The Hawks were presented with a unique opportunity despite finishing first in the Eastern Conference. Because of the 2012 trade in which the Nets acquired Joe Johnson from the Hawks, Atlanta had the opportunity to swap draft picks with Brooklyn in the 2015 draft. The Hawks obviously opted to take the Nets #16 overall pick, which gave them the immediate opportunity to add nice young talent to an already terrific core group of players. These opportunities do not come around often and that’s why when the Hawks opted to trade the pick for Tim Hardaway Jr., many NBA fans were skeptical. Knicks fans believe they had just pulled the ultimate robbery, while Hawks fans were left scratching their head. What could the erratic former first-round pick bring to what has proved to be a selfless Hawks squad?
While most Atlanta fans thought, “Oh, here we go again. Atlanta is wasting another golden opportunity.” I was quite pleased with the trade. While I liked guys like Bobby Portis and Sam Dekker, there were no sure things in the 2015 draft class outside of the top 1o, and Atlanta looked to be just a piece away from being a real championship team. While Hardaway was no superstar, he could bring scoring in bunches off the bench, which is something Atlanta really lacked in the playoffs last season. Hardaway is a seasoned player for someone who is only 23 years of age. His decision making may have been questionable in New York, but Hardaway did do one thing very well: shoot the rock. Hardaway shot over 35% from behind the arc, and considering a lot of those three-pointers were not exactly great shots, we should expect to see that percentage rise with the move to Atlanta. The Hawks where second in three-point percentage in the 2014-2015 season and fifth in three-pointers made.
My optimism did not last long. I knew it would take Hardaway Jr. some time to gel with his new team in a complicated system, but I at least expected him to get some minutes off the bench. Hardaway spent the majority of the first half of the season in the D-league. He rarely even spent much time dressed out in a Hawks uniform let alone play in one. I found myself spending my time looking up players we could have had instead of Hardaway. I confess, I had become a doubter.
However, in the new year Hardaway finally got his chance. On January 5th, he was playing in just the fifth game with the Hawks, but this time he never looked back. He has played in every game since and has started to really make his presence felt in Atlanta. With every game his confidence in his teammates, the system and his own game has grown. On March 17th Hardaway got his first start for the Hawks due to a Kent Bazemore injury. He showed his full potential and racked up 21 points and grabbed 7 rebounds.

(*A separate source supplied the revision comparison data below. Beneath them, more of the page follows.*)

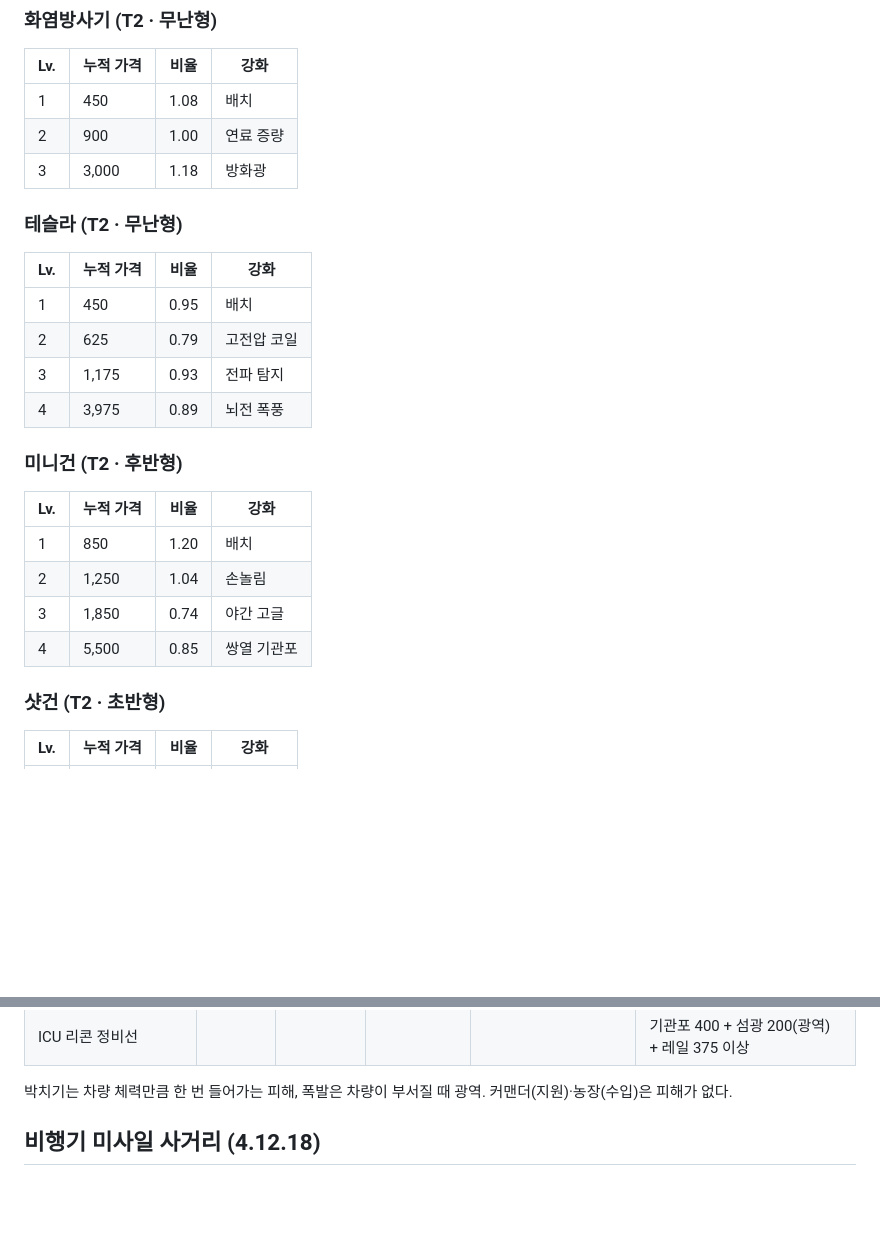
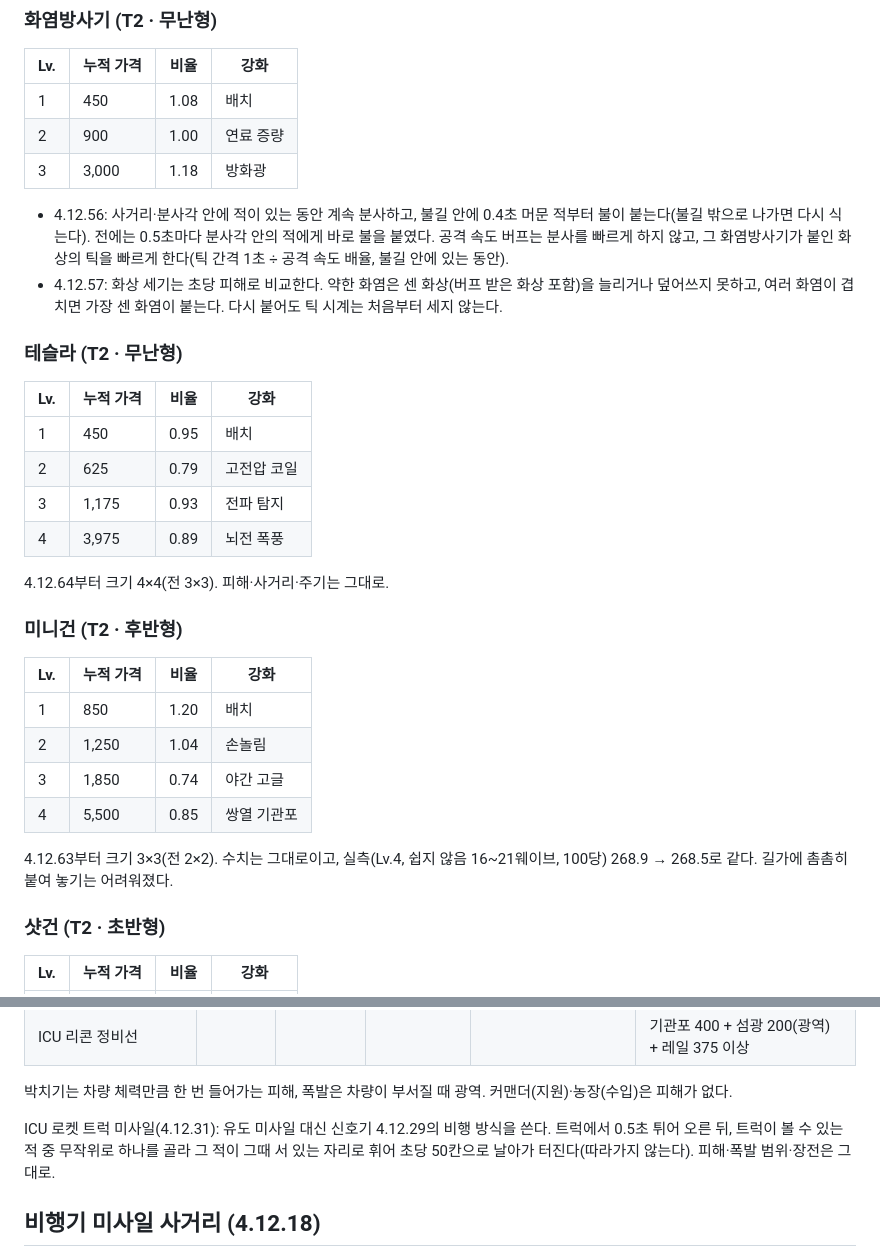
Before and after one commit to J8ZF/gridtd, a Markdown page: BALANCE.md, 2 parts joined by grey strips. Rendered like a GitHub page; blank space fills up the shorter version.

```diff
--- a/BALANCE.md
+++ b/BALANCE.md
@@ -60,6 +62,9 @@
 | 2 | 900 | 1.00 | 연료 증량 |
 | 3 | 3,000 | 1.18 | 방화광 |
 
+- 4.12.56: 사거리·분사각 안에 적이 있는 동안 계속 분사하고, 불길 안에 0.4초 머문 적부터 불이 붙는다(불길 밖으로 나가면 다시 식는다). 전에는 0.5초마다 분사각 안의 적에게 바로 불을 붙였다. 공격 속도 버프는 분사를 빠르게 하지 않고, 그 화염방사기가 붙인 화상의 틱을 빠르게 한다(틱 간격 1초 ÷ 공격 속도 배율, 불길 안에 있는 동안).
+- 4.12.57: 화상 세기는 초당 피해로 비교한다. 약한 화염은 센 화상(버프 받은 화상 포함)을 늘리거나 덮어쓰지 못하고, 여러 화염이 겹치면 가장 센 화염이 붙는다. 다시 붙어도 틱 시계는 처음부터 세지 않는다.
+
 ### 테슬라 (T2 · 무난형)
 
 | Lv. | 누적 가격 | 비율 | 강화 |
@@ -69,6 +74,8 @@
 | 3 | 1,175 | 0.93 | 전파 탐지 |
 | 4 | 3,975 | 0.89 | 뇌전 폭풍 |
 
+4.12.64부터 크기 4×4(전 3×3). 피해·사거리·주기는 그대로.
+
 ### 미니건 (T2 · 후반형)
 
 | Lv. | 누적 가격 | 비율 | 강화 |
@@ -77,6 +84,8 @@
 | 2 | 1,250 | 1.04 | 손놀림 |
 | 3 | 1,850 | 0.74 | 야간 고글 |
 | 4 | 5,500 | 0.85 | 쌍열 기관포 |
+
+4.12.63부터 크기 3×3(전 2×2). 수치는 그대로이고, 실측(Lv.4, 쉽지 않음 16~21웨이브, 100당) 268.9 → 268.5로 같다. 길가에 촘촘히 붙여 놓기는 어려워졌다.
 
 ### 샷건 (T2 · 초반형)
 
@@ -250,6 +269,8 @@ Lv.2: 같은 돈으로 군대를 늘리는 것의 1.18배 · Lv.3 가치는 콜
 | ICU 리콘 정비선 | | | | | 기관포 400 + 섬광 200(광역) + 레일 375 이상 |
 
 박치기는 차량 체력만큼 한 번 들어가는 피해, 폭발은 차량이 부서질 때 광역. 커맨더(지원)·농장(수입)은 피해가 없다.
+
+ICU 로켓 트럭 미사일(4.12.31): 유도 미사일 대신 신호기 4.12.29의 비행 방식을 쓴다. 트럭에서 0.5초 튀어 오른 뒤, 트럭이 볼 수 있는 적 중 무작위로 하나를 골라 그 적이 그때 서 있는 자리로 휘어 초당 50칸으로 날아가 터진다(따라가지 않는다). 피해·폭발 범위·장전은 그대로.
 
 ## 비행기 미사일 사거리 (4.12.18)
 
```
Also changed, not shown: other parts of BALANCE.md (+18 -6 lines).
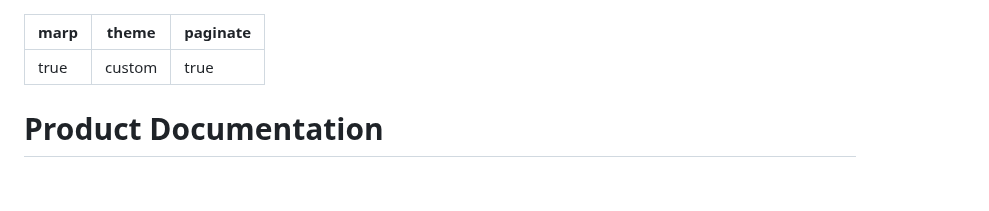
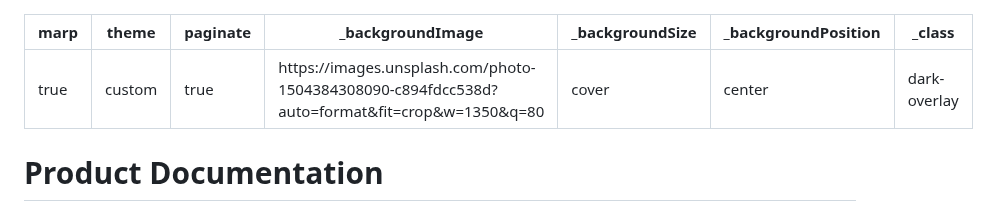
Before and after one commit to Yashwanthxrx/GA7Q1, a Markdown page: Q5/slides.md, the part around the change. Rendered like a GitHub page; blank space fills up the shorter version.

```diff
--- a/Q5/slides.md
+++ b/Q5/slides.md
@@ -2,6 +2,10 @@
 marp: true
 theme: custom
 paginate: true
+_backgroundImage: https://images.unsplash.com/photo-1504384308090-c894fdcc538d?auto=format&fit=crop&w=1350&q=80
+_backgroundSize: cover
+_backgroundPosition: center
+_class: dark-overlay
 ---
 
 <!--
```
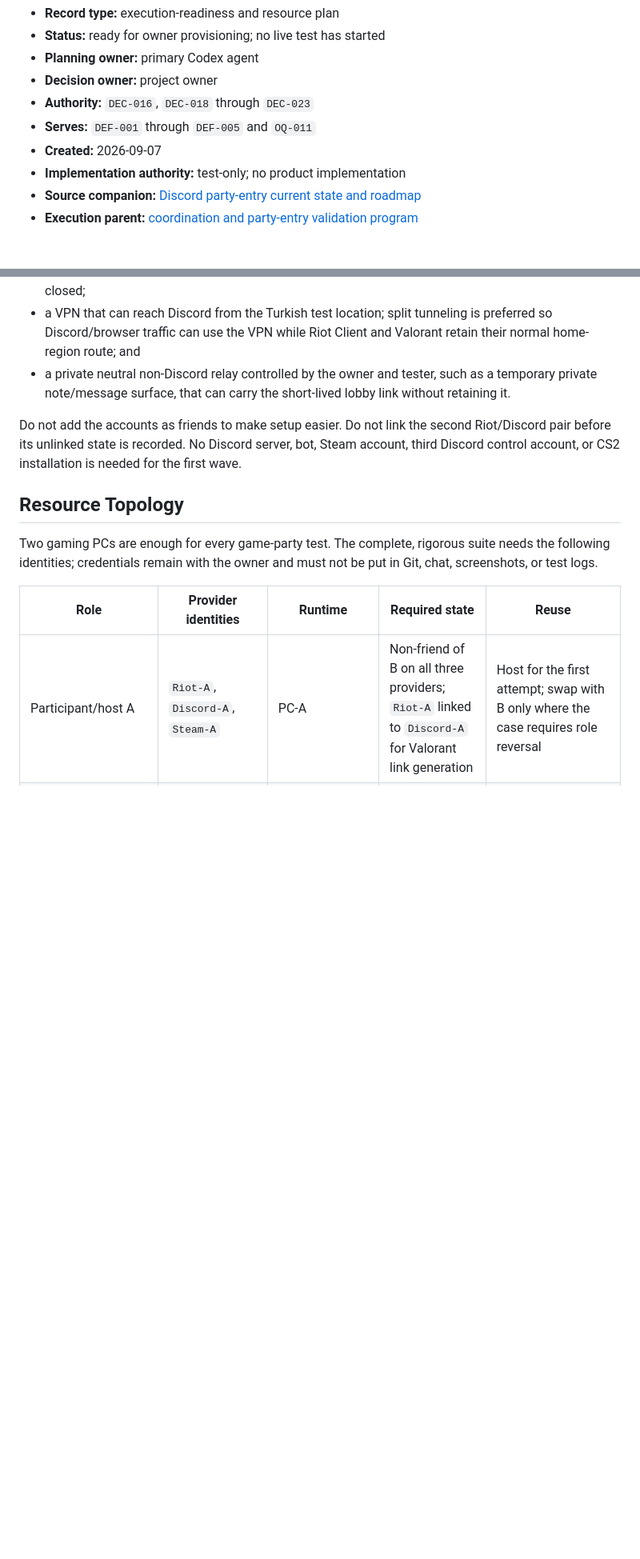
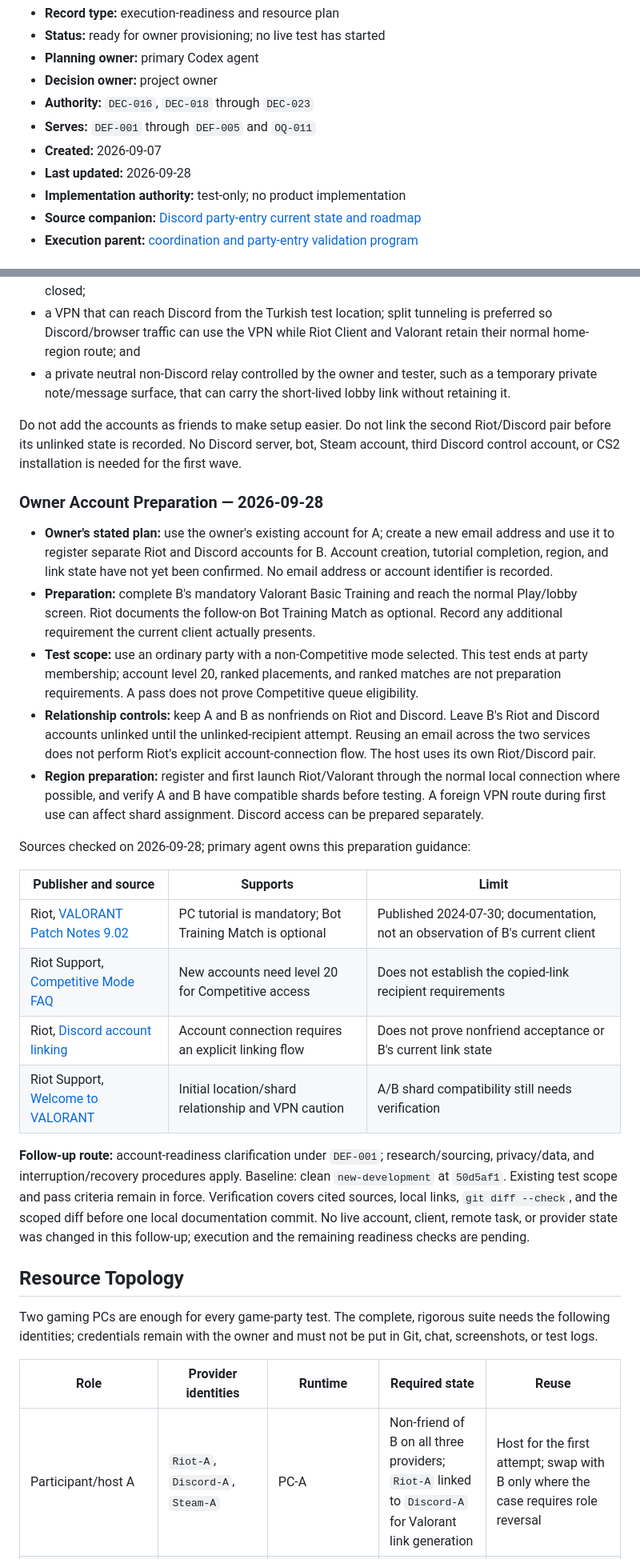
Before and after one commit to asimersoy/TeamRadarLaravel, a Markdown page: project-docs/planning/coordination-test-resources-and-sequence.md, 2 parts joined by grey strips. Shown at 80% size. Drawn GitHub-style; blank space fills up the shorter version.

Commit message:
Clarify fresh Valorant test account preparation

```diff
--- a/project-docs/planning/coordination-test-resources-and-sequence.md
+++ b/project-docs/planning/coordination-test-resources-and-sequence.md
@@ -7,6 +7,7 @@
 - **Authority:** `DEC-016`, `DEC-018` through `DEC-023`
 - **Serves:** `DEF-001` through `DEF-005` and `OQ-011`
 - **Created:** 2026-09-07
+- **Last updated:** 2026-09-28
 - **Implementation authority:** test-only; no product implementation
 - **Source companion:**
   [Discord party-entry current state and roadmap](../research/discord-party-entry-current-and-roadmap.md)
@@ -39,6 +40,46 @@ Do not add the accounts as friends to make setup easier. Do not link the second
 Riot/Discord pair before its unlinked state is recorded. No Discord server,
 bot, Steam account, third Discord control account, or CS2 installation is
 needed for the first wave.
+
+### Owner Account Preparation — 2026-09-28
+
+- **Owner's stated plan:** use the owner's existing account for A; create a
+  new email address and use it to register separate Riot and Discord accounts
+  for B. Account creation, tutorial completion, region, and link state have not
+  yet been confirmed. No email address or account identifier is recorded.
+- **Preparation:** complete B's mandatory Valorant Basic Training and reach
+  the normal Play/lobby screen. Riot documents the follow-on Bot Training
+  Match as optional. Record any additional requirement the current client
+  actually presents.
+- **Test scope:** use an ordinary party with a non-Competitive mode selected.
+  This test ends at party membership; account level 20, ranked placements,
+  and ranked matches are not preparation requirements. A pass does not prove
+  Competitive queue eligibility.
+- **Relationship controls:** keep A and B as nonfriends on Riot and Discord.
+  Leave B's Riot and Discord accounts unlinked until the unlinked-recipient
+  attempt. Reusing an email across the two services does not perform Riot's
+  explicit account-connection flow. The host uses its own Riot/Discord pair.
+- **Region preparation:** register and first launch Riot/Valorant through the
+  normal local connection where possible, and verify A and B have compatible
+  shards before testing. A foreign VPN route during first use can affect shard
+  assignment. Discord access can be prepared separately.
+
+Sources checked on 2026-09-28; primary agent owns this preparation guidance:
+
+| Publisher and source | Supports | Limit |
+|---|---|---|
+| Riot, [VALORANT Patch Notes 9.02](https://playvalorant.com/en-us/news/game-updates/valorant-patch-notes-902/) | PC tutorial is mandatory; Bot Training Match is optional | Published 2024-07-30; documentation, not an observation of B's current client |
+| Riot Support, [Competitive Mode FAQ](https://support.riotgames.com/en-us/valorant/gameplay/valorant-competitive-mode-faq) | New accounts need level 20 for Competitive access | Does not establish the copied-link recipient requirements |
+| Riot, [Discord account linking](https://www.riotgames.com/en/riot-games-discord-account-linking) | Account connection requires an explicit linking flow | Does not prove nonfriend acceptance or B's current link state |
+| Riot Support, [Welcome to VALORANT](https://support.riotgames.com/en-us/valorant/gameplay/welcome-to-valorant/) | Initial location/shard relationship and VPN caution | A/B shard compatibility still needs verification |
+
+**Follow-up route:** account-readiness clarification under `DEF-001`;
+research/sourcing, privacy/data, and interruption/recovery procedures apply.
+Baseline: clean `new-development` at `50d5af1`. Existing test scope and pass
+criteria remain in force. Verification covers cited sources, local links,
+`git diff --check`, and the scoped diff before one local documentation commit.
+No live account, client, remote task, or provider state was changed in this
+follow-up; execution and the remaining readiness checks are pending.
 
 ## Resource Topology
 
```
Also changed, not shown: project-docs/current-state.md (+10 -5 lines).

He followed that up with another 20-point performance against the Rockets off the bench. The former Knick is averaging 17.8 points per game on close to 60 percent shooting in his last four games. He has been lights out from behind the arc, shooting over 50% in those games, and has become a real bright spot off the bench.
The sample size is still way too small to say the Hawks won this trade, but I really like what I am seeing out of Hardaway. He seems very in control and more comfortable every single game. He is a lights out three-point shooter and could have a very bright future in years to come. Kyle Korver cannot start forever, and Hardaway is still very young. If he can continue to improve, there is no reason he cannot potentially start for Atlanta in years to come.